A common overlap condition
Depression often goes hand in hand with chronic conditions such as fibromyalgia (FMS) and chronic fatigue syndrome (ME / CFS). Despite stereotypes, these illnesses are not psychological and are not caused by depression.
Still, getting the right treatment for depression is important to your well-being. It can also help you manage your FMS or ME / CFS more effectively.
When disease strikes, many people become depressed because of how they feel, the changes imposed on them, and fears about their health. Chronic illnesses can also threaten job security, relationships, and plans for the future. Any of those things can lead to depression. It is a normal response to a bad situation and it does not mean that you are weak.
While depression is common in chronic illnesses, it is even more common in fibromyalgia and chronic fatigue syndrome than in many illnesses of comparable severity. No one knows for sure why this is so, but theories include:

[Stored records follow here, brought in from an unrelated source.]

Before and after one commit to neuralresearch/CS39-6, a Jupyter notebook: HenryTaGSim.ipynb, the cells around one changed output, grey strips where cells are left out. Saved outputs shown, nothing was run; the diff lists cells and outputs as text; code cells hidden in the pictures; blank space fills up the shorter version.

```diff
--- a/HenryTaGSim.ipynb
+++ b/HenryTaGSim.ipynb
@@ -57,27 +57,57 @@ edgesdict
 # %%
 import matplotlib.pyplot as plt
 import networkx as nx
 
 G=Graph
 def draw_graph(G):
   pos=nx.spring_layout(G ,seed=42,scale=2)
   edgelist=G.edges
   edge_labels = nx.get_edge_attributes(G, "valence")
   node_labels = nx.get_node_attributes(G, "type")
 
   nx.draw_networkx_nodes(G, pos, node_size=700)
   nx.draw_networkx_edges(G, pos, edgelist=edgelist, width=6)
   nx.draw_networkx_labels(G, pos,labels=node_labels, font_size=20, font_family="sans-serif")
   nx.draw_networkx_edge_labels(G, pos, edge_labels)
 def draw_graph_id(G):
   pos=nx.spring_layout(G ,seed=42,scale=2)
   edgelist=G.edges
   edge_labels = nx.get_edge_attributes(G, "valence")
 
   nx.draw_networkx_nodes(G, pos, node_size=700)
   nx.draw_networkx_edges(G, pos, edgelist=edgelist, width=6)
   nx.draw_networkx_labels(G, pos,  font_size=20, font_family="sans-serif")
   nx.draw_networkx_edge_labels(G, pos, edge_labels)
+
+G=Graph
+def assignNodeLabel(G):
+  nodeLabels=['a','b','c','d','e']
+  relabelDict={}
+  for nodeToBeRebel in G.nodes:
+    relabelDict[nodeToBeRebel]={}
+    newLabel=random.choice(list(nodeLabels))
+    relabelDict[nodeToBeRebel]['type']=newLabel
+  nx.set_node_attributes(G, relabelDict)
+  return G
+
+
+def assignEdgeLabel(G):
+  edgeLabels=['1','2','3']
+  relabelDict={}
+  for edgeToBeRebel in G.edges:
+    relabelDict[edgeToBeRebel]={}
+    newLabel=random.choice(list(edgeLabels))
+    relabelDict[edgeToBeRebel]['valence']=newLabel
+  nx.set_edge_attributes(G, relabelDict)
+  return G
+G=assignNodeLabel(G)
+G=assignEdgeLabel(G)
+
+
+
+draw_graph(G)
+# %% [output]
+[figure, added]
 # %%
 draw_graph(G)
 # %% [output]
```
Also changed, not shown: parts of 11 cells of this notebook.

- Common underlying causes;
- Poor acceptance of these diseases by the medical community, family and friends;
- Ineffectiveness of many treatments.
- Situations like these can provoke feelings like demoralization and hopelessness.
The similarities and frequent overlap have led many people, including some doctors, to assume that fibromyalgia and chronic fatigue syndrome are just different manifestations of depression. However, a 2008 study examined the available literature on the link between fibromyalgia and depression, and the researchers concluded that the findings do not support that assumption.
Regardless of the connection, we know that diagnosing and treating comorbid depression is important. We offer a wealth of information that can help you decide if you need treatment, what types of treatments may work for you, and more.
You are depressed?
At some point, almost everyone with a chronic illness asks, “Am I depressed?” It is normal to have low periods as you adjust to the changes imposed by the disease. It is important to know when normal emotions turn into major depression. Our symptoms are very similar to those of depression, so it can be difficult to know which condition is causing which problem. 1 It’s worth learning about your symptoms and working with your doctor to decide if you’re depressed.
Why do some people with FMS and ME / CFS get depressed and others don’t? It may help you understand the causes of this very real disease. It is not a character flaw, it is more likely to do with your physiology.
Because you are dealing with a disease that has physical components, you may benefit from medications that alter your brain chemistry, such as antidepressants.
Antidepressants are common to treat not only depression, but also FMS and ME / CFS. Get a better understanding of the changes they are making.
Unfortunately, the risk of side effects from these drugs is very real. You should know that it is dangerous to stop taking these medicines. Be sure to talk to your doctor about the proper way to stop using them.
Weaning can be difficult on your body, but you can take steps to make it easier.
While depression has physical components, a therapist can help you deal with the emotional issues behind your depression. Counseling can also be valuable in adjusting to life with a chronic and debilitating illness.